• Data for processing:
^^^^^^^^^^^^^^^^
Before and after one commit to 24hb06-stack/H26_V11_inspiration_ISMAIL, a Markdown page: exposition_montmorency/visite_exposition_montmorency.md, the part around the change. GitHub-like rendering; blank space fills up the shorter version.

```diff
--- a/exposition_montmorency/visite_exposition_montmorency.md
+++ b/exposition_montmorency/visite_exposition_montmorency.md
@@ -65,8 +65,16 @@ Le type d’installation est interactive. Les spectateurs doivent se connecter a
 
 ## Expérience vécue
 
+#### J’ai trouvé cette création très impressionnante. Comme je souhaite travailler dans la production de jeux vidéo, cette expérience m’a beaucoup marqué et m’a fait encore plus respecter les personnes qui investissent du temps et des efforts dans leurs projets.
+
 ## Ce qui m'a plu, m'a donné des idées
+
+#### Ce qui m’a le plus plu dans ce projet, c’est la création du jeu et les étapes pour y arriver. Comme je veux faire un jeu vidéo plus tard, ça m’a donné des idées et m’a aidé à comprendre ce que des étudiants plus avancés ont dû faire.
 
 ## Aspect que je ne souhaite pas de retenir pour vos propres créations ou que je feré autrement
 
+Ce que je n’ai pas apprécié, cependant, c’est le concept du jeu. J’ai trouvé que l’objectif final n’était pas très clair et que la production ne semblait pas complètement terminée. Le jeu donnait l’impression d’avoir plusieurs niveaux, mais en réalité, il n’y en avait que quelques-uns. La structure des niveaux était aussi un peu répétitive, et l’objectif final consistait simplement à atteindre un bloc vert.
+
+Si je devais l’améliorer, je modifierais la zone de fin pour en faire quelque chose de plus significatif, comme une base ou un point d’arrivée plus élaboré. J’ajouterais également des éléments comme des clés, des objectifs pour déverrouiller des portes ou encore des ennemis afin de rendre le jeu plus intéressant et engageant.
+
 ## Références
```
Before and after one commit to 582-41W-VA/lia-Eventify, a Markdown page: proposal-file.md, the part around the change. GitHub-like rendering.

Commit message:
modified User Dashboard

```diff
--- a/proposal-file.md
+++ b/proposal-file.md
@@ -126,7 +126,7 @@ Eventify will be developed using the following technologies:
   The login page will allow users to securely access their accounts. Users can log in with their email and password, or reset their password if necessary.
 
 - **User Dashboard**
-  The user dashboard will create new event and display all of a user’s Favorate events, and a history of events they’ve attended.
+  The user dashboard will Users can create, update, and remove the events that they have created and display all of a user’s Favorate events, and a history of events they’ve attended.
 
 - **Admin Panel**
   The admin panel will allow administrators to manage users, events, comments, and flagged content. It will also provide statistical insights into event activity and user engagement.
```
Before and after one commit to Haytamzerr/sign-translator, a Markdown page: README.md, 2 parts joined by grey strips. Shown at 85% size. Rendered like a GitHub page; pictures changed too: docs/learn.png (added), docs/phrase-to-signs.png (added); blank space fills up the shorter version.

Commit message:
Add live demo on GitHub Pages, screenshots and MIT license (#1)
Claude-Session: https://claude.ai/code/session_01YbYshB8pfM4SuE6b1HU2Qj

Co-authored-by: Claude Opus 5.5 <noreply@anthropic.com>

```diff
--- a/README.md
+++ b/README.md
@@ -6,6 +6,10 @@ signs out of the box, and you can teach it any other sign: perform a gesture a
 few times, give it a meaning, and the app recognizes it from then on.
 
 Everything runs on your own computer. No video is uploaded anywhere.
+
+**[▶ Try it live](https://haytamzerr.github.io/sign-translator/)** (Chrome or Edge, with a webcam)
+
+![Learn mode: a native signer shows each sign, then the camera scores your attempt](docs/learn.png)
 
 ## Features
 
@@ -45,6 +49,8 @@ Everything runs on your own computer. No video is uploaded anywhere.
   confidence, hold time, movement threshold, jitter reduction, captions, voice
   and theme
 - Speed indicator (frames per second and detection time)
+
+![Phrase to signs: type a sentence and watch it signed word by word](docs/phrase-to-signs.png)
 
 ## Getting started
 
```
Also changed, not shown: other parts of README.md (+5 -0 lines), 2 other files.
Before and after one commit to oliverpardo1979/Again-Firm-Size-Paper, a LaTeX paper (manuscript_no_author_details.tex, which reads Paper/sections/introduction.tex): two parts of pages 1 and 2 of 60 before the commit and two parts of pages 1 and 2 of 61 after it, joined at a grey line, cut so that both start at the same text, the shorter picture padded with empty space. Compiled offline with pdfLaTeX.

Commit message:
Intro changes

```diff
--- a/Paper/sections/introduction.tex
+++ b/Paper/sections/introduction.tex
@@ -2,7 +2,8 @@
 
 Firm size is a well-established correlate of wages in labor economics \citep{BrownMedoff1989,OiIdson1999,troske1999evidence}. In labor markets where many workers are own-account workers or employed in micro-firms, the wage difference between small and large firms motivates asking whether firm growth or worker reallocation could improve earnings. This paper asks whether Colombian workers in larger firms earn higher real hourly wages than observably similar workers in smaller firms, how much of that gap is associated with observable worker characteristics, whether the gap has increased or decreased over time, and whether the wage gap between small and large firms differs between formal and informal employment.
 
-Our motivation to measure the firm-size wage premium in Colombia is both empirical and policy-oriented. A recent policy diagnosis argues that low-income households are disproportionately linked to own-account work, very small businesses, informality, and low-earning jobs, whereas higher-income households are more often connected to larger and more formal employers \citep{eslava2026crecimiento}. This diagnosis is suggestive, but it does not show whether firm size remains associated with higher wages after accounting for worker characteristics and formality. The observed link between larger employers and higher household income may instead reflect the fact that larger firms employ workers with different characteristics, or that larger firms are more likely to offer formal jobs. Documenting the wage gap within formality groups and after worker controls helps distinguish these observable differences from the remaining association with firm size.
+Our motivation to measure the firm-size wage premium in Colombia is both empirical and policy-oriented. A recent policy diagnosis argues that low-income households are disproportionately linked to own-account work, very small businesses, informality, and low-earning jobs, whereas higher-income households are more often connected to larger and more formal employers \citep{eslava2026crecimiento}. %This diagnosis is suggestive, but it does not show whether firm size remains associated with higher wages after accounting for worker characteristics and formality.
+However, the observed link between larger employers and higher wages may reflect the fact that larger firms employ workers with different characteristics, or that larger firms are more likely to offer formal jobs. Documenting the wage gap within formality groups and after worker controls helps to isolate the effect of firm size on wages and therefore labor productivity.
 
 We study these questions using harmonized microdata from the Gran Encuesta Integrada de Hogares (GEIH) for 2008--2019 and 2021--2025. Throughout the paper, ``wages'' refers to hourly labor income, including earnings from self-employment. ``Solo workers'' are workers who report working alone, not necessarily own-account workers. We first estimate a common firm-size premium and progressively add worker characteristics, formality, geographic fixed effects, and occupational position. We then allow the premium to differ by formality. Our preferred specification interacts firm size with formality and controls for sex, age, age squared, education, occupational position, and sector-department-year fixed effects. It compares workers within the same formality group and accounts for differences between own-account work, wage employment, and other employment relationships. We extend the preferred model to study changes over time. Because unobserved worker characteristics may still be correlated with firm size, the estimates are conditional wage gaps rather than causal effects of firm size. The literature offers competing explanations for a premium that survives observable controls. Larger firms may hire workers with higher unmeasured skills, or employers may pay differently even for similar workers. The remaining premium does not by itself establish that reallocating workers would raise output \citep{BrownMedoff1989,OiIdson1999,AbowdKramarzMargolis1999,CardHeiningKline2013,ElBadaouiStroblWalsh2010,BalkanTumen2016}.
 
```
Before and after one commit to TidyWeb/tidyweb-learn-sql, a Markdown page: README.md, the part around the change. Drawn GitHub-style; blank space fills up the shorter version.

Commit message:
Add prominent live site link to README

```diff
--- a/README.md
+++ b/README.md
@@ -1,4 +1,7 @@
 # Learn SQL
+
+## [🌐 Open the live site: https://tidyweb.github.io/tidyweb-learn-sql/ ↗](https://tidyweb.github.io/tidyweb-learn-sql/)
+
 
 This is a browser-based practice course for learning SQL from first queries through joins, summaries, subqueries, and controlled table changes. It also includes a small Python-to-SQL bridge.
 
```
^^^^^^^^^^^^^^^^
• What is needed:
Pull out all lines from the listing that contain the string "pour".

• Answer for the task:
+#### Ce qui m’a le plus plu dans ce projet, c’est la création du jeu et les étapes pour y arriver. Comme je veux faire un jeu vidéo plus tard, ça m’a donné des idées et m’a aidé à comprendre ce que des étudiants plus avancés ont dû faire.
 ## Aspect que je ne souhaite pas de retenir pour vos propres créations ou que je feré autrement
+Si je devais l’améliorer, je modifierais la zone de fin pour en faire quelque chose de plus significatif, comme une base ou un point d’arrivée plus élaboré. J’ajouterais également des éléments comme des clés, des objectifs pour déverrouiller des portes ou encore des ennemis afin de rendre le jeu plus intéressant et engageant.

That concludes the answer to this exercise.